10th or 11th century AD
earthenware, painted in purplish-black and red slips under a colourless glaze
16.3 x 41cm
A number of examples of this ware decorated with confronted birds, whose elongated bodies appear to be inspired by calligraphic forms, are known. The birds’ bodies are generally inscribed, often with almost illegible phrases that are probably based on the word barakah (‘Blessing’).
The two larger birds on this bowl present a lively variation on the theme of ‘confronted birds’. Here, their elongated bodies point in opposite directions and their heads face backwards, which – together with their long, curved tails – creates a sinuous movement reminiscent of elegant calligraphic strokes. The centre of the bowl, which on many examples of this ware is left empty or accented by a small black dot, has been filled with a small bird with outspread, foliated wings.
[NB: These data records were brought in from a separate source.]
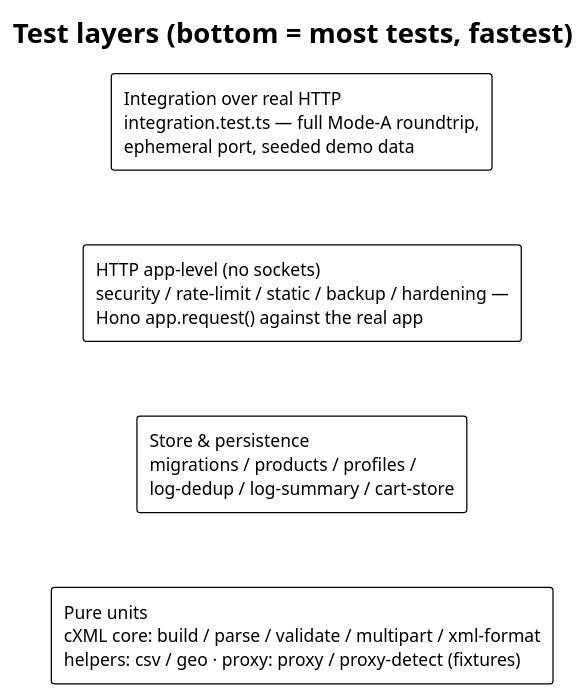
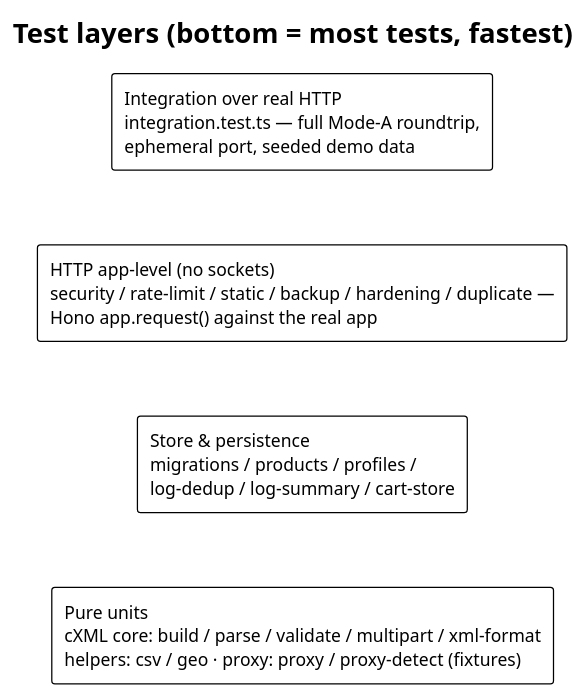
The diagram in docs/diagrams/test-layers.puml (slawomir-szostak/punchout-simulator), drawn with PlantUML before and after one commit. The commit also changed 25 other files, not shown here.

First line of the commit message:
docs: bring the documents up to date with 0.11.6–0.11.10, add diagrams and a changelog

```diff
--- a/docs/diagrams/test-layers.puml
+++ b/docs/diagrams/test-layers.puml
@@ -1,13 +1,13 @@
 @startuml test-layers
 !theme plain
 title Test layers (bottom = most tests, fastest)
 
 rectangle "Integration over real HTTP\nintegration.test.ts — full Mode-A roundtrip,\nephemeral port, seeded demo data" as L4
-rectangle "HTTP app-level (no sockets)\nsecurity / rate-limit / static / backup / hardening —\nHono app.request() against the real app" as L3
+rectangle "HTTP app-level (no sockets)\nsecurity / rate-limit / static / backup / hardening / duplicate —\nHono app.request() against the real app" as L3
 rectangle "Store & persistence\nmigrations / products / profiles /\nlog-dedup / log-summary / cart-store" as L2
 rectangle "Pure units\ncXML core: build / parse / validate / multipart / xml-format\nhelpers: csv / geo · proxy: proxy / proxy-detect (fixtures)" as L1
 
 L4 -[hidden]down- L3
 L3 -[hidden]down- L2
 L2 -[hidden]down- L1
 @enduml
```
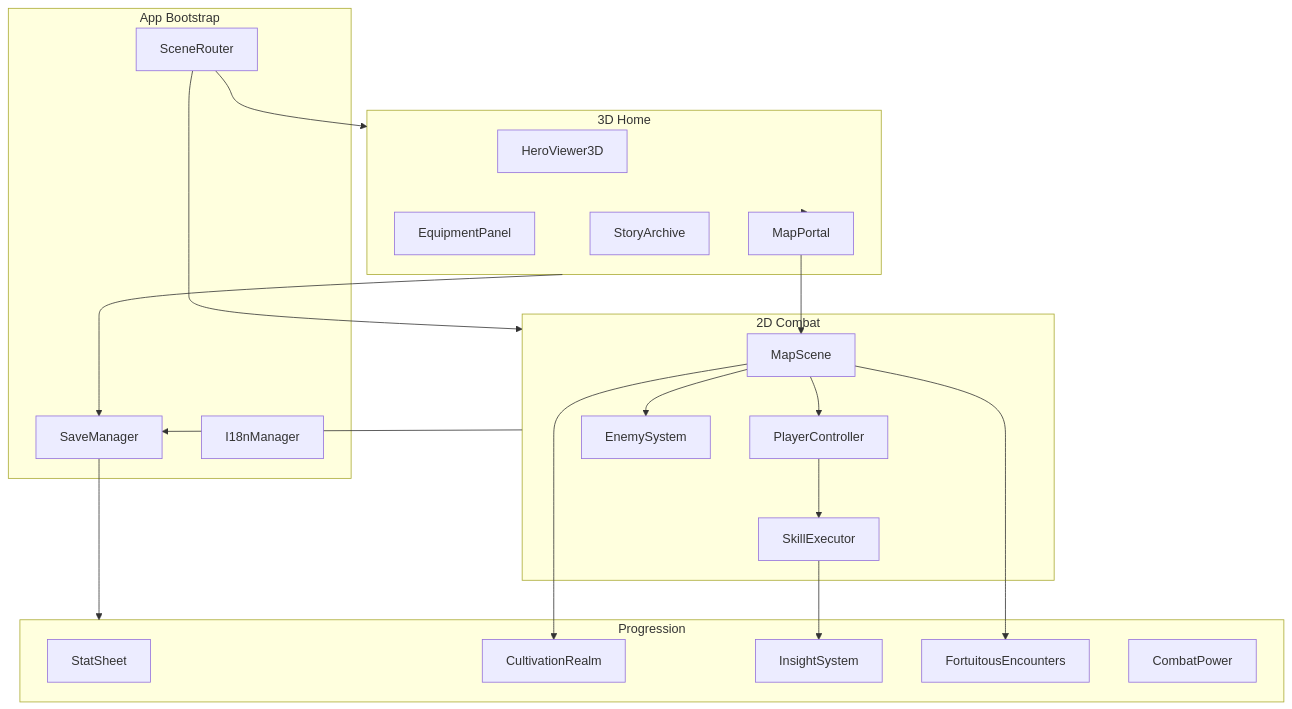
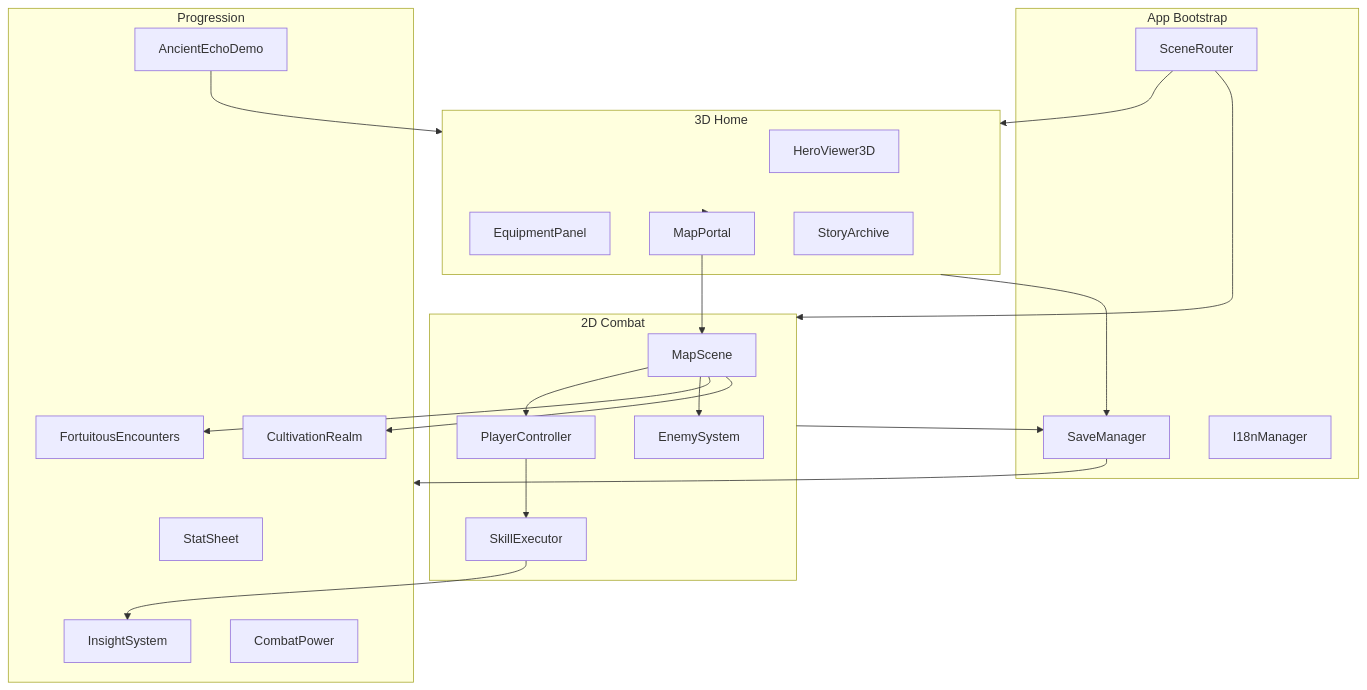
One commit to hoanganh25991/path-of-dao changed the diagram in master-plan.md. Above: the diagram before and after it, drawn with Mermaid. The commit also changed other lines of this file and 13 other files, not shown here.

````diff
--- a/master-plan.md
+++ b/master-plan.md
@@ -115,44 +118,46 @@
 ```mermaid
 flowchart TB
     subgraph bootstrap [App Bootstrap]
         Router[SceneRouter]
         Save[SaveManager]
         I18n[I18nManager]
     end
 
     subgraph home [3D Home]
         HeroViewer[HeroViewer3D]
         EquipUI[EquipmentPanel]
         MapPortal[MapPortal]
         StoryArchive[StoryArchive]
     end
 
     subgraph combat [2D Combat]
         MapScene[MapScene]
         Player[PlayerController]
         Enemies[EnemySystem]
         Skills[SkillExecutor]
     end
 
     subgraph progression [Progression]
         Stats[StatSheet]
         Realm[CultivationRealm]
         Insight[InsightSystem]
         Encounters[FortuitousEncounters]
+        AncientEcho[AncientEchoDemo]
         CP[CombatPower]
     end
 
     Router --> home
     Router --> combat
     Save --> progression
     home --> MapPortal
+    AncientEcho --> home
     MapPortal --> MapScene
     MapScene --> Player
     MapScene --> Enemies
     Player --> Skills
     Skills --> Insight
     MapScene --> Encounters
     MapScene --> Realm
     combat --> Save
     home --> Save
 ```
````
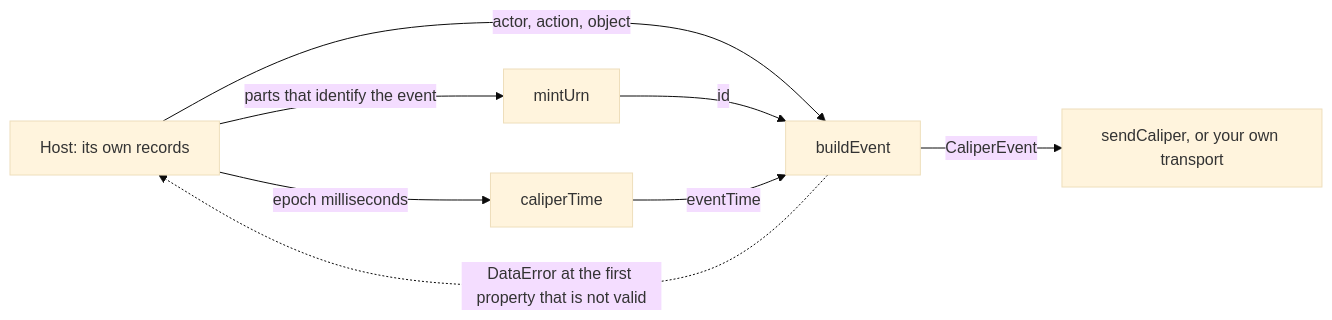
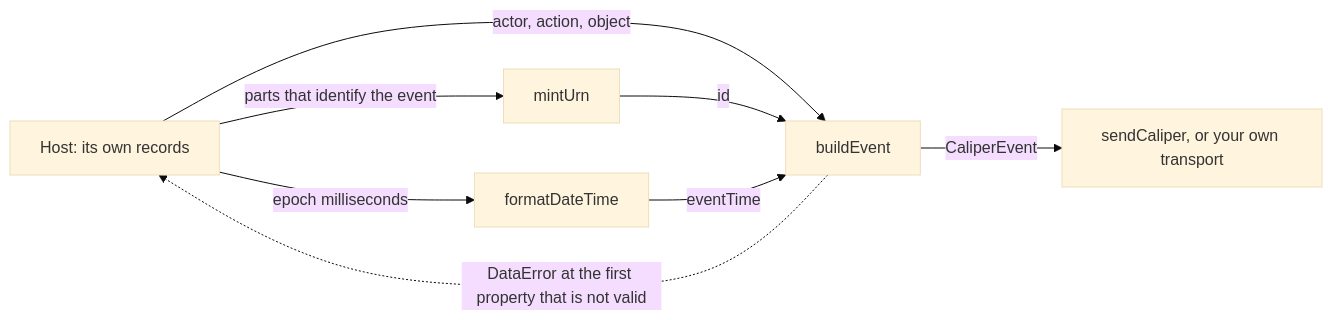
Before and after one commit to interopkit/interopkit: the diagram in docs/learning-analytics/build.md, drawn with Mermaid (base theme). The commit also changed other lines of this file and 368 other files, not shown here.

````diff
--- a/docs/learning-analytics/build.md
+++ b/docs/learning-analytics/build.md
@@ -7,10 +7,10 @@
 ```mermaid
 flowchart LR
   host["Host: its own records"] -->|"parts that identify the event"| mint["mintUrn"]
-  host -->|"epoch milliseconds"| time["caliperTime"]
+  host -->|"epoch milliseconds"| time["formatDateTime"]
   host -->|"actor, action, object"| build["buildEvent"]
   mint -->|"id"| build
   time -->|"eventTime"| build
   build -->|"CaliperEvent"| out["sendCaliper, or your own transport"]
   build -.->|"DataError at the first property that is not valid"| host
 ```
````
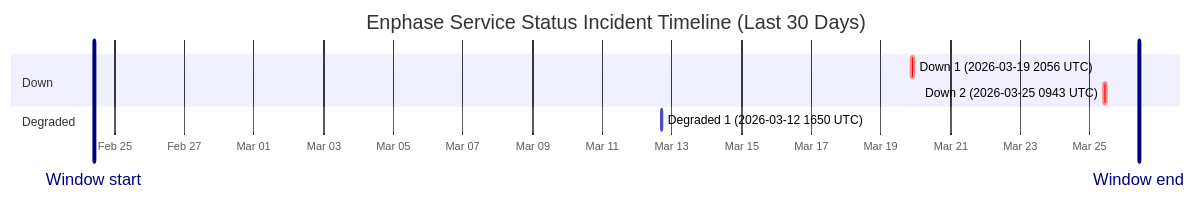
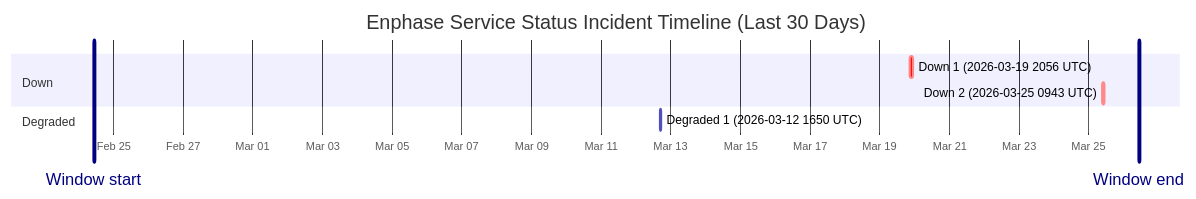
Before and after one commit to barneyonline/ha-enphase-ev-charger: the diagram in wiki/Service-Status-History.md, drawn with Mermaid. The commit also changed other lines of this file and 3 other files, not shown here.

````diff
--- a/wiki/Service-Status-History.md
+++ b/wiki/Service-Status-History.md
@@ -14,13 +14,13 @@
 ```mermaid
 gantt
     title Enphase Service Status Incident Timeline (Last 30 Days)
     dateFormat  YYYY-MM-DDTHH:mm:ss
     axisFormat  %b %d
-    Window start :vert, window-start, 2026-02-24T09:53:34, 0ms
-    Window end :vert, window-end, 2026-03-26T09:53:34, 0ms
+    Window start :vert, window-start, 2026-02-24T10:43:28, 0ms
+    Window end :vert, window-end, 2026-03-26T10:43:28, 0ms
     section Down
     Down 1 (2026-03-19 2056 UTC) :crit, down-1, 2026-03-19T20:56:20, 145m
     Down 2 (2026-03-25 0943 UTC) :crit, down-2, 2026-03-25T09:43:28, 111m
     section Degraded
     Degraded 1 (2026-03-12 1650 UTC) :active, degraded-1, 2026-03-12T16:50:43, 60m
 ```
````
E.J. Grube et al, Cobalt and Lustre. The First Centuries of Islamic Pottery, The Nasser D Khalili Collection of Islamic Art, volume IX, London 1994, cat.80, pp.88–9. J.M. Rogers, The Arts of Islam. Masterpieces from the Khalili Collection, London 2010, cat.43, p.53.